4) Growing Through Discomfort: A fellow climber Honnold is preparing with makes an interesting observation about Honnold’s goal of climbing El Cap. He says that when you discuss free climbing with a non-climber, you can persuade them that it is normal and free climbers take significant safety precautions. Non-climbers can feel comfortable with the risks. However, when you discuss this with a climber, they immediately understand the incredible inherent risks of free climbing. They know that this is insane.
We regularly discuss how being great at your job requires stepping out of your comfort zone, and Honnold confirms the same about free climbing.
“You train your mind to suppress your fear; this helps you to expand your comfort zone, so what you once feared isn’t scary anymore.”
“No one achieves anything great because they are happy and cozy.”
“You face your fear because your goal demands it. That is the warrior spirit.”
Is moving backwards in your comfort zone? Probably not. Most people do not like to head in what feels like a backward or even lateral direction. But at one point, Alex had to backtrack to keep shooting up the mountain. Just like him, there are times when you need to step back to leap forward. This can be hard to do when you are established, but if we can take some steps back, reassess, and keep moving forward, it can be advantageous.
5) Expect the Unexpected: It’s not necessarily unusual for a climber to spend the night on a mountain in a sort of suspended hammock. However, it is uncommon for the climber to be dressed in an adult unicorn onesie. Honnold encountered just that about an hour into his attempt. Unusual? Yes. Unexpected? Yes. Did it throw Honnold for a loop or stop his progress? Absolutely not, for all of the reasons detailed above. His mind was so solidly focused on his task at hand. He had done all the preparation he could, and in that extensive preparation, he had a path and mission that was entirely unflappable. Even a unicorn couldn’t derail Honnold.
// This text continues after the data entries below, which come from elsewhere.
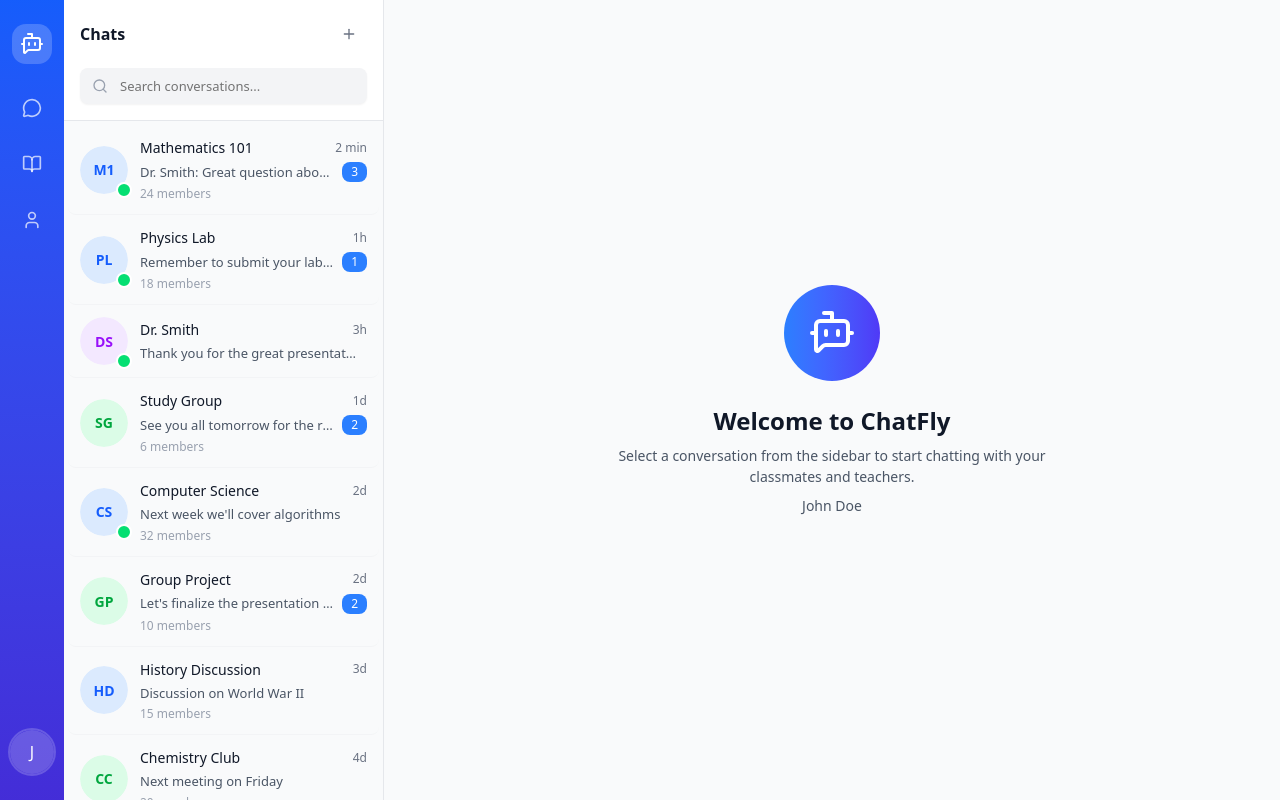
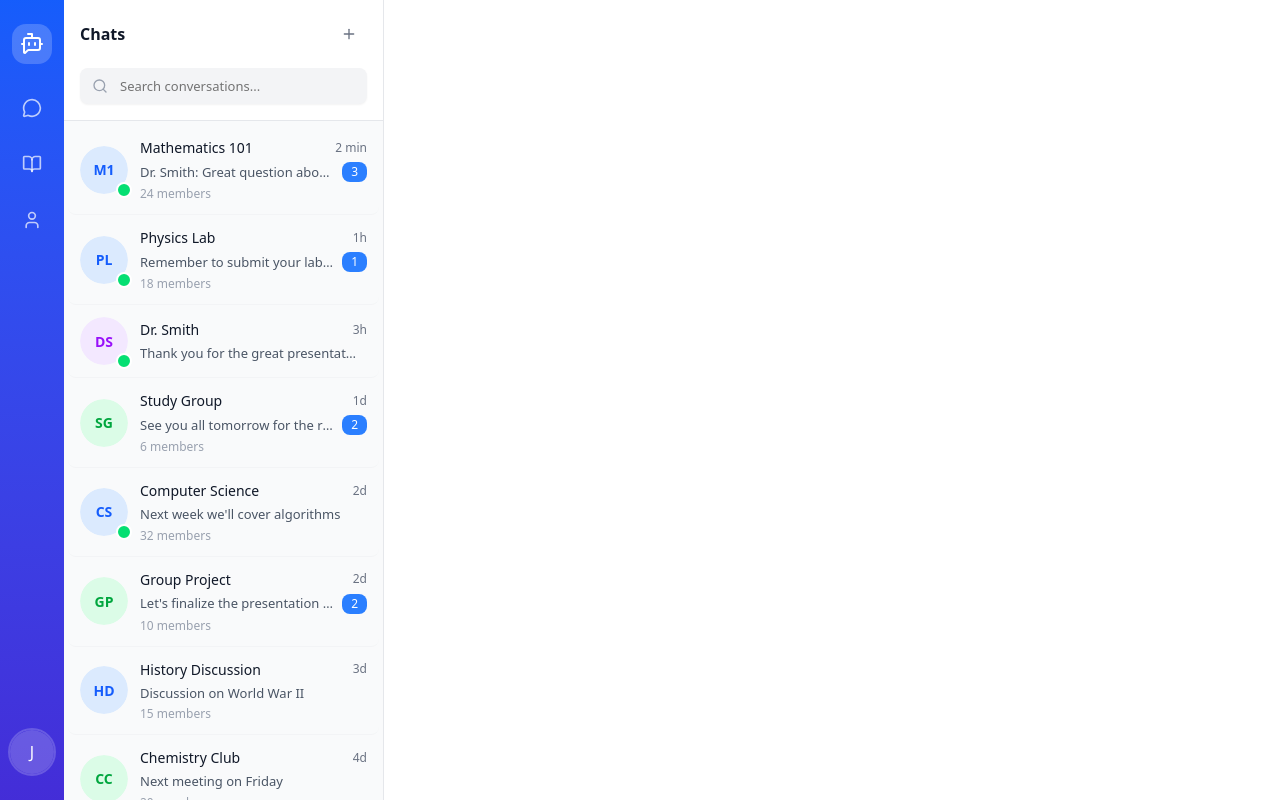
Before and after one commit to Tarikul3639/ChatFly, a Next.js app in the folder web/: page /chat in a window 1280 px wide. Built offline with nearby package versions, Linux system fonts and the light colour scheme.

Commit message:
phone input secton problem

```diff
--- a/web/src/app/(with-sidebar)/chat/[id]/page.tsx
+++ b/web/src/app/(with-sidebar)/chat/[id]/page.tsx
@@ -89,7 +89,7 @@
   }
 
   return (
-    <>
+    <div className="flex-1 flex flex-col z-50">
       {/* Chat Header */}
       <ChatHeader selectedChat={selectedChat} onBack={handleBackToList} />
 
@@ -97,7 +97,7 @@
       <Message messages={messages} messagesEndRef={messagesEndRef} />
 
       {/* Message Input */}
-      <div className="flex-none bg-white border-t border-gray-200 safe-area-bottom">
+      <div className="bg-white border-t border-gray-200 safe-area-bottom">
         <MessageInput
           message={message}
           setMessage={setMessage}
@@ -111,6 +111,6 @@
           textareaRef={textareaRef}
         />
       </div>
-    </>
+    </div>
   );
 }
--- a/web/src/app/(with-sidebar)/chat/components/ChatHeader.tsx
+++ b/web/src/app/(with-sidebar)/chat/components/ChatHeader.tsx
@@ -25,7 +25,7 @@
           <Button
             size="icon"
             variant="ghost"
-            className="sm:hidden"
+            className="md:hidden"
             onClick={onBack}
           >
             <ArrowLeft className="w-5 h-5" />
--- a/web/src/app/(with-sidebar)/chat/layout.tsx
+++ b/web/src/app/(with-sidebar)/chat/layout.tsx
@@ -4,6 +4,7 @@
 import { useRouter, useParams } from "next/navigation";
 import { Chat, chats } from "./types";
 import ChatList from "./components/ChatList";
+import Welcome from "./components/Welcome";
 
 export default function ChatLayout({
   children,
@@ -13,6 +14,12 @@
   const router = useRouter();
   const params = useParams();
   const [selectedChatId, setSelectedChatId] = useState<number | null>(null);
+  const user = {
+    id: 1,
+    name: "John Doe",
+    email: "john.doe@example.com",
+    role: "student",
+  };
 
   // Handle chat selection
   const handleChatSelect = (chat: Chat) => {
@@ -30,13 +37,11 @@
   }, [params?.id]);
 
   return (
-    <div className="h-screen bg-white flex">
+    <div className="sm:h-screen bg-white flex">
       {/* Chat List Sidebar - Always visible on desktop, conditional on mobile */}
       <div
         className={`${
-          selectedChatId
-            ? "hidden sm:block sm:w-80"
-            : "block w-full sm:w-80"
+          selectedChatId ? "hidden md:block sm:w-80" : "block w-full sm:w-80"
         } border-r border-gray-200`}
       >
         <ChatList
@@ -44,17 +49,14 @@
           selectedChatId={selectedChatId || undefined}
         />
       </div>
-
-      {/* Chat Content Area */}
-      <div
-        className={`${
-          selectedChatId
-            ? "flex flex-col flex-1 z-50"
-            : "hidden sm:flex flex-col flex-1"
-        }`}
-      >
-        {children}
-      </div>
+      {/* Main content area */}
+      {selectedChatId ? (
+        children
+      ) : (
+        <div className="hidden md:flex-1 flex items-center justify-center">
+          <Welcome userName={user.name} />
+        </div>
+      )}
     </div>
   );
 }
--- a/web/src/app/(with-sidebar)/chat/page.tsx
+++ b/web/src/app/(with-sidebar)/chat/page.tsx
@@ -1,34 +1,6 @@
 "use client";
 
-import { useState, useEffect } from "react";
-import { useRouter } from "next/navigation";
-import Welcome from "./components/Welcome";
-import { User } from "./types";
-
 export default function ChatPage() {
-  const [user, setUser] = useState<User | null>(null);
-  const router = useRouter();
-
-  useEffect(() => {
-    // const userData = localStorage.getItem("chatfly-user")
-    const userData = {
-      id: 1,
-      name: "John Doe",
-      email: "john.doe@example.com",
-      role: "student",
-    };
-    if (!userData) {
-      router.push("/login");
-      return;
-    }
-    setUser(userData);
-  }, [router]);
-
-  if (!user) return null;
-
-  return (
-    <div className="flex flex-col flex-1 h-full">
-      <Welcome userName={user?.name} />
-    </div>
-  );
+  // ! This component doesn't need to render anything specific
+  return null;
 }
--- a/web/src/app/(with-sidebar)/layout.tsx
+++ b/web/src/app/(with-sidebar)/layout.tsx
@@ -11,7 +11,7 @@
       <Sidebar />
 
       {/* Main content - Full screen on mobile, with left margin on desktop */}
-      <main className="min-h-screen bg-gray-100 sm:ml-16">
+      <main className="bg-gray-100 md:ml-16">
         {children}
       </main>
     </>
--- a/web/src/app/layout.tsx
+++ b/web/src/app/layout.tsx
@@ -33,6 +33,7 @@
   return (
     <html lang="en">
       <head>
+        <link rel="manifest" href="/manifest.json" />
         <meta name="apple-mobile-web-app-capable" content="yes" />
         <meta name="apple-mobile-web-app-status-bar-style" content="default" />
         <meta name="format-detection" content="telephone=no" />
```
Also changed, not shown: web/public/manifest.json (added).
Many people will watch something like Free Solo and think, “I wish I could do something audacious like that.” Yet it’s all too common for us to watch a golf tournament, theater performance, or maybe an occasional Ted Talk related to sales. The reality is we often focus too much on the outcome and not what it takes, day in and day out, to even try for that big, audacious goal. Free Solo gives us something of a road map to get out of our heads and give something new and big a try.